Firstly, you should ease yourself into using this type of desk and gradually build up—just like with a new exercise routine. You shouldn’t stand for more than 4 hours a day as it can strain your lower back and cause you to slouch. Try to alternate between sitting and standing throughout the day. Changing your posture regularly will provide maximum benefits, so you need to find a sitting/standing schedule that works for you. Long duration tasks such as working on a document or spreadsheet are better done sitting whereas short duration ones like checking your emails are happily done from a standing position. Remember your posture changes throughout the day, with a tendency to slouch as the day progresses and you get fatigued. Moving is the key and your osteopath can encourage specific movements tailored to your needs, whether you are sitting or standing—for instance, gently flexing your arms or working your calf muscles by moving your ankles up and down. Your osteopath can also help with techniques in how to go from a sitting position to a standing one, as you will be repeating this movement several times during the day and don’t want to risk an injury. Turn Not Twist is the new motto; in other words, sit, turn and don’t corkscrew in and out of your chair or desk. To get out, push your chair back, turn to clear the desk area and then stand straight. Always leave your desk in a standing position when you finish a task so that you return to a standing position.

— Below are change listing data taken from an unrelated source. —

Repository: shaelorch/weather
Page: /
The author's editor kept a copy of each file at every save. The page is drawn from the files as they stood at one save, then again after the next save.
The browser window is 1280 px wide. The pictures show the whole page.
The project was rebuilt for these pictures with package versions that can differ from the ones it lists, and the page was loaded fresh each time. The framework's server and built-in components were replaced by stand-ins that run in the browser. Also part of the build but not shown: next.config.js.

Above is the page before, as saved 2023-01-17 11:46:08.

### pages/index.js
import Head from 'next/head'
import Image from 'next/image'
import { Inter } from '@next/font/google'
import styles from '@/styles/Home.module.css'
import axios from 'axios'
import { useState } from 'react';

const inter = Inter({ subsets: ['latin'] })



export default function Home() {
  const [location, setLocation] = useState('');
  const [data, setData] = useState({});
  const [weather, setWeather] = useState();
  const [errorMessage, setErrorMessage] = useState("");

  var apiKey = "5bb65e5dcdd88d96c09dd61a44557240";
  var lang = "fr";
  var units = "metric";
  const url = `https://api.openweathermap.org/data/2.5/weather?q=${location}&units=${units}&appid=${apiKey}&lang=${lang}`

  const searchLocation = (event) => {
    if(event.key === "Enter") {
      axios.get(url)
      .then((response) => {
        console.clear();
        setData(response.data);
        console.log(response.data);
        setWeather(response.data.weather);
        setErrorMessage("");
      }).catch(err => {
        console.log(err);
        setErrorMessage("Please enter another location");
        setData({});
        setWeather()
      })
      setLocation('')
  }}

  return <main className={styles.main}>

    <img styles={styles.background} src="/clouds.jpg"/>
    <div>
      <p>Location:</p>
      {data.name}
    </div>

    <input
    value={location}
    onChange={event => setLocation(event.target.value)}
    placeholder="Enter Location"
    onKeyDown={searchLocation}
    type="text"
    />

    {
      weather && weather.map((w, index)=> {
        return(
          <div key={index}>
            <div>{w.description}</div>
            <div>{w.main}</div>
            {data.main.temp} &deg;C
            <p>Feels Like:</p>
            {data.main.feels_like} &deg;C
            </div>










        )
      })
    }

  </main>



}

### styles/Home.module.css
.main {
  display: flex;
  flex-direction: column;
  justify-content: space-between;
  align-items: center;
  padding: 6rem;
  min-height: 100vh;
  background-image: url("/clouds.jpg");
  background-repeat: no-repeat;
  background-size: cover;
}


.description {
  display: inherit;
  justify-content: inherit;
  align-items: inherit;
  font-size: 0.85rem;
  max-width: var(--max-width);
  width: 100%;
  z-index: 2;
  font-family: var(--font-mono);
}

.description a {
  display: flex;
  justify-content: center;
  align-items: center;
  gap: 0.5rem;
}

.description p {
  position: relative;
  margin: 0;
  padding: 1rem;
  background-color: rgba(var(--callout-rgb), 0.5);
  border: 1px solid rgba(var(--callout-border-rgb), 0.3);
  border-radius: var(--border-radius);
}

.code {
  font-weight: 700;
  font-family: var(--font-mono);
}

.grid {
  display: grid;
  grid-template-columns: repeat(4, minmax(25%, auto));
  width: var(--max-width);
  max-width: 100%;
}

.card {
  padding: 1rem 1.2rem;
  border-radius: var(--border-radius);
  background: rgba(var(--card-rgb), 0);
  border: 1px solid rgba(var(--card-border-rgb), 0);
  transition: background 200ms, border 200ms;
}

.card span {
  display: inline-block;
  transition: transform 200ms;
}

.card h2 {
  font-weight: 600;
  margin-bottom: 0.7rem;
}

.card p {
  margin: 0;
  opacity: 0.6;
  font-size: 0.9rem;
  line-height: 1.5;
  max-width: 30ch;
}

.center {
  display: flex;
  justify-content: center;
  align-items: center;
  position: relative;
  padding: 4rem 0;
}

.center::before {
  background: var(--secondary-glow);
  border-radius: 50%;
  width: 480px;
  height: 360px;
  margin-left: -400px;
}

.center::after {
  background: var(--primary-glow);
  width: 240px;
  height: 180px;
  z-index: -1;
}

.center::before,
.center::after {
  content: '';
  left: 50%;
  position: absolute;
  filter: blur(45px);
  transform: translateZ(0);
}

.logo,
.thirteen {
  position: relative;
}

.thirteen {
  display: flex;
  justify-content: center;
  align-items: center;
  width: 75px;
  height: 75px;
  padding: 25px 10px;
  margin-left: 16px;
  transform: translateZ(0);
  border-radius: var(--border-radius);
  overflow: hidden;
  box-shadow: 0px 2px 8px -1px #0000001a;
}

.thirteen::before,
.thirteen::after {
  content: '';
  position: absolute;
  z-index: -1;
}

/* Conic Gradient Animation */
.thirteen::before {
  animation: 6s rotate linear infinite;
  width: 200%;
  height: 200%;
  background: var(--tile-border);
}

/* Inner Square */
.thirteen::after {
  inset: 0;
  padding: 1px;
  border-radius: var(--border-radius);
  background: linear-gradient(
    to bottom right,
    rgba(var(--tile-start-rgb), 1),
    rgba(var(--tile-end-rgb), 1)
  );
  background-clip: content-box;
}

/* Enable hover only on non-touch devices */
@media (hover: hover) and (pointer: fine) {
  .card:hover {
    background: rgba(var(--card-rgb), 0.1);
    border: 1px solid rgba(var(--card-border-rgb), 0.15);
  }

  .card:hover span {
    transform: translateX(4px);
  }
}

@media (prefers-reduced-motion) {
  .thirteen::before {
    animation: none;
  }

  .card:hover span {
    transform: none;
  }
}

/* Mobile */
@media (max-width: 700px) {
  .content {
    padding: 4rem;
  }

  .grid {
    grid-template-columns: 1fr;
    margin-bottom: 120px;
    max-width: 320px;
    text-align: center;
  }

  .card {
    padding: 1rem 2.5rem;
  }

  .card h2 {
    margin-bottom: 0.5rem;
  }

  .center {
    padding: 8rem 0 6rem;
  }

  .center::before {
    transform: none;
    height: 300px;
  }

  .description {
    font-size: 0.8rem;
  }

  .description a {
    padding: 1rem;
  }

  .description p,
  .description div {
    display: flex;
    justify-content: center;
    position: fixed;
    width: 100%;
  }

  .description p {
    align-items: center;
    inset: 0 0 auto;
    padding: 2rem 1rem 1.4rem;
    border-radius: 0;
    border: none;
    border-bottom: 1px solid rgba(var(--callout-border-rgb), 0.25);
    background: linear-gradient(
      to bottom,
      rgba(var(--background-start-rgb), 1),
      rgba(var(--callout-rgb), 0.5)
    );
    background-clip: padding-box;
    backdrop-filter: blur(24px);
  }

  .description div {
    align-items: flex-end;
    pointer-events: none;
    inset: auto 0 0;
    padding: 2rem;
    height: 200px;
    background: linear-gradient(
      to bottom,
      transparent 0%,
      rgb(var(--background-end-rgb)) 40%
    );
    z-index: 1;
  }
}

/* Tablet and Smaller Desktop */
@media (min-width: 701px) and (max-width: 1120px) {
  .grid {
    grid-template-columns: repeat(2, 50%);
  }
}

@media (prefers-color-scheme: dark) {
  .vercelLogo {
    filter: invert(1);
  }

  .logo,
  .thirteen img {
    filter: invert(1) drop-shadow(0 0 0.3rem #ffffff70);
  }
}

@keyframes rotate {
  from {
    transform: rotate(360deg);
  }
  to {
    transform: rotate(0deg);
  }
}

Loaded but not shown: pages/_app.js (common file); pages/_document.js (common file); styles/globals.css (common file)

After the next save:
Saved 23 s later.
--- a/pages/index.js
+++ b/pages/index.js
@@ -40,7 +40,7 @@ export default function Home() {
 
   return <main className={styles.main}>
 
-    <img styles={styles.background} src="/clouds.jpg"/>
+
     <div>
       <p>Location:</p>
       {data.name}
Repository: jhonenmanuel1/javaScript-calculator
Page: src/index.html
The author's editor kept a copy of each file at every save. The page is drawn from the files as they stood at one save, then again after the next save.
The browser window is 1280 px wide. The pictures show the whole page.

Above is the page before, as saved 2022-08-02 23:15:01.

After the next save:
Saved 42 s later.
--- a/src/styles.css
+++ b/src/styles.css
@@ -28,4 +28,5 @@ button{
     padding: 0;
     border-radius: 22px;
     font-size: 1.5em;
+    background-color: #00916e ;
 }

There are some other common mistakes people make when using stand-up desks. Obviously, don’t force yourself to stand for too long, especially if you are tired. You must also ensure that your desk is at exactly the right height for you. The top of your screen should be eye level, with a small upward tilt so that you don’t have to move your head up or down when working. Adjust the screen height and angle differently when sitting or standing as people often have different torso or leg lengths. It’s a good idea to get an anti-fatigue matt for your feet, especially if you are prone to lower back pain. The secret to using a standing desk successfully is to change posture regularly. Each time you step away from your desk, try to stand as tall as possible and remember to stretch both morning and night for a few minutes.

 While a standing desk can be tricky to get used to and causes problems if not managed correctly, once you get the hang of it, you will probably become more productive, feel healthier and have more energy!